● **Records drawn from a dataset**
>>>>>

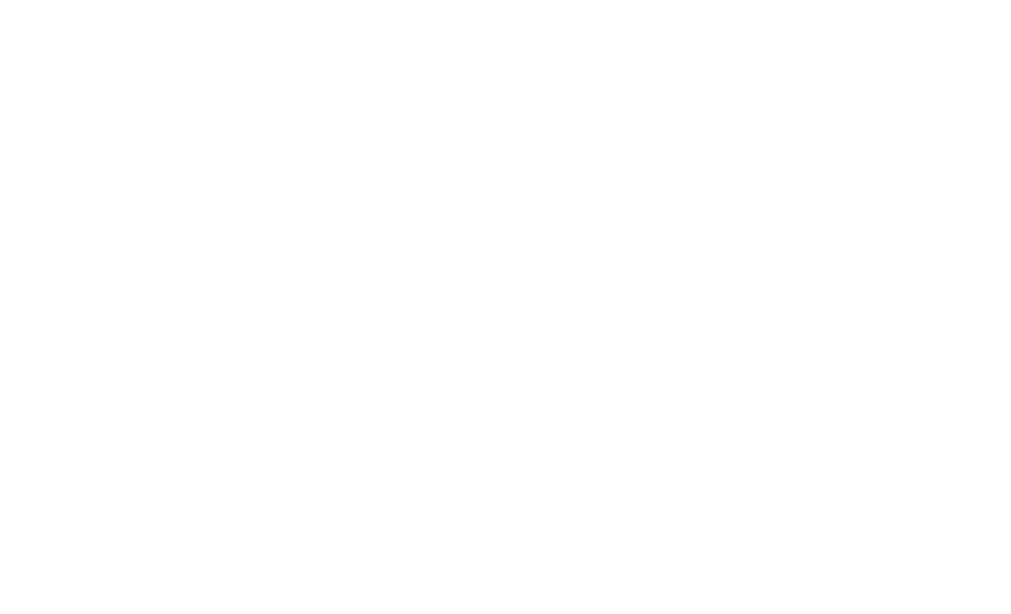
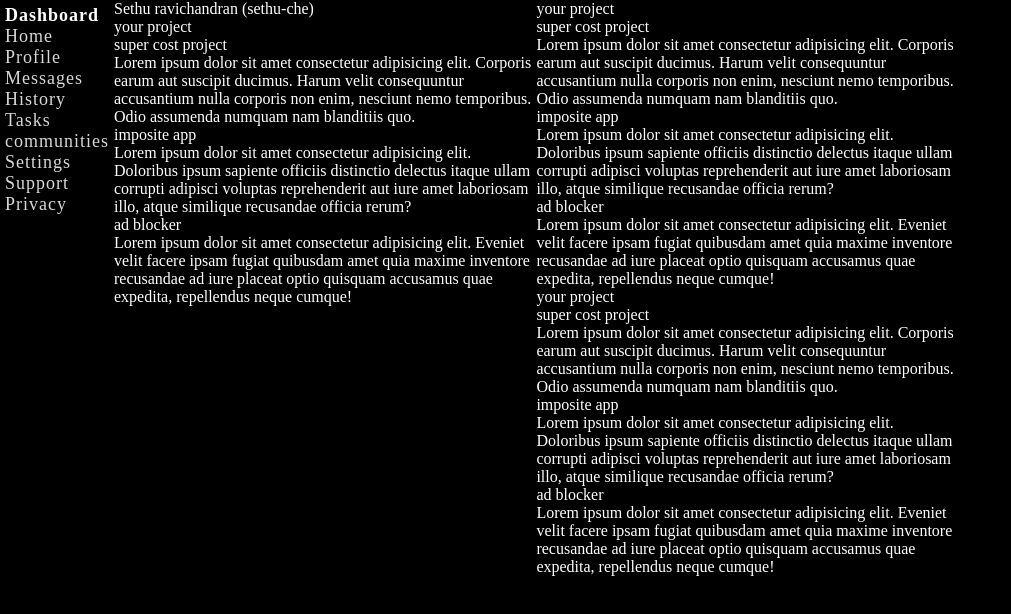
Before and after one commit to yuvaraj-csk/project-dashboard, a plain HTML site: page index.html in a window 1280 px wide. Shown: the whole page, without its empty margins (0-1011 px from the left). Drawn offline with Linux system fonts and the light colour scheme.

Commit message:
Initial commit

```diff
--- a/asserts/css/style.css
+++ b/asserts/css/style.css
@@ -0,0 +1,78 @@
+*
+{
+    margin: 0;
+    padding: 0;
+    box-sizing: content-box;
+    background-color: black;
+}
+header,footer{
+    flex:none;
+}
+.body
+{
+    display: flex;
+    flex-direction: column;
+    height:100%
+
+}
+main
+{
+    overflow-y: auto;
+    flex:auto
+}
+html{
+    height: 100px;
+}
+.column
+{
+
+    word-spacing: large;
+    flex-direction: center;
+}
+.page{
+    float: left;
+	border: 5px solid #000;
+	color: #d9d6d6;
+    font-size: large;
+    letter-spacing: 1px;
+    text-indent: 50;
+    word-spacing: 5%;
+}
+
+  .first-name {
+    color: white;
+    font-weight: 700;
+    word-break: break-all;
+  }
+  .page2
+  {
+    float: left;
+    width: 33%;
+    flex-direction: column;
+    color: white;
+    align-items: center;
+
+  }
+  .page3
+  {
+    float: left;
+    width: 33%;
+    flex-direction: column;
+    color: white;
+    align-items: center;
+
+  }
+  .page4
+  {
+    float: left;
+    width: 33%;
+    flex-direction: column;
+    color: white;
+    align-items: center;
+
+  }
+  .align
+  {
+    align-items: center;
+
+  }
--- a/index.html
+++ b/index.html
@@ -4,8 +4,76 @@
     <meta charset="UTF-8">
     <meta name="viewport" content="width=device-width, initial-scale=1.0">
     <title>Document</title>
+    <title> Yuvaraj Resume</title>
+    <link rel="stylesheet" href= "asserts/css/style.css">
+    <style>
+        h1{
+            text-align: center;
+        }
+    </style>
 </head>
 <body>
+    <section class="column">
+    <section class = "page">
+        <span class="first-name">Dashboard</span>
+                            <p>Home</p>
+                            <p>Profile</p>
+                            <p>Messages</p>
+                            <p>History</p>
+                            <p>Tasks</p>
+                            <p>communities</p>
+                            <p>Settings</p>
+                            <p>Support</p>
+                            <p>Privacy
+                            </p>
+        </section>
+    <section class = "page2">
+        <span class="second">Sethu ravichandran (sethu-che)</span>
+        <p>your project</p>
+        <p>super cost project</p>
+        <div class = "align2">
+        <p>Lorem ipsum dolor sit amet consectetur adipisicing elit. Corporis earum aut suscipit ducimus. Harum velit consequuntur accusantium nulla corporis non enim, nesciunt nemo temporibus. Odio assumenda numquam nam blanditiis quo.</p>
+        </div>
+        <p>imposite app</p>
+        <div>
+        <p>Lorem ipsum dolor sit amet consectetur adipisicing elit. Doloribus ipsum sapiente officiis distinctio delectus itaque ullam corrupti adipisci voluptas reprehenderit aut iure amet laboriosam illo, atque similique recusandae officia rerum?</p>
+        </div>
+        <p>ad blocker</p>
+        <div>Lorem ipsum dolor sit amet consectetur adipisicing elit. Eveniet velit facere ipsam fugiat quibusdam amet quia maxime inventore recusandae ad iure placeat optio quisquam accusamus quae expedita, repellendus neque cumque!</div>
+    </section>
+
+    <section class = "page3">
+        <p>your project</p>
+        <p>super cost project</p>
+        <div class = "align3">
+        <p>Lorem ipsum dolor sit amet consectetur adipisicing elit. Corporis earum aut suscipit ducimus. Harum velit consequuntur accusantium nulla corporis non enim, nesciunt nemo temporibus. Odio assumenda numquam nam blanditiis quo.</p>
+        </div>
+        <p>imposite app</p>
+        <div>
+        <p>Lorem ipsum dolor sit amet consectetur adipisicing elit. Doloribus ipsum sapiente officiis distinctio delectus itaque ullam corrupti adipisci voluptas reprehenderit aut iure amet laboriosam illo, atque similique recusandae officia rerum?</p>
+        </div>
+        <p>ad blocker</p>
+        <div>Lorem ipsum dolor sit amet consectetur adipisicing elit. Eveniet velit facere ipsam fugiat quibusdam amet quia maxime inventore recusandae ad iure placeat optio quisquam accusamus quae expedita, repellendus neque cumque!</div>
+    </section>
+
+    <section class = "page4">
+
+        <p>your project</p>
+        <p>super cost project</p>
+        <div class = "align4">
+        <p>Lorem ipsum dolor sit amet consectetur adipisicing elit. Corporis earum aut suscipit ducimus. Harum velit consequuntur accusantium nulla corporis non enim, nesciunt nemo temporibus. Odio assumenda numquam nam blanditiis quo.</p>
+        </div>
+        <p>imposite app</p>
+        <div>
+        <p>Lorem ipsum dolor sit amet consectetur adipisicing elit. Doloribus ipsum sapiente officiis distinctio delectus itaque ullam corrupti adipisci voluptas reprehenderit aut iure amet laboriosam illo, atque similique recusandae officia rerum?</p>
+        </div>
+        <p>ad blocker</p>
+        <div>Lorem ipsum dolor sit amet consectetur adipisicing elit. Eveniet velit facere ipsam fugiat quibusdam amet quia maxime inventore recusandae ad iure placeat optio quisquam accusamus quae expedita, repellendus neque cumque!</div>
+    </section>
+
+
+
+
 
 </body>
 </html>
```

<<<<<

● **What you are asked to do**
Filter the data above, keeping only lines that include the string "class".

● **Task response**
+    <section class="column">
+    <section class = "page">
+        <span class="first-name">Dashboard</span>
+    <section class = "page2">
+        <span class="second">Sethu ravichandran (sethu-che)</span>
+        <div class = "align2">
+    <section class = "page3">
+        <div class = "align3">
+    <section class = "page4">
+        <div class = "align4">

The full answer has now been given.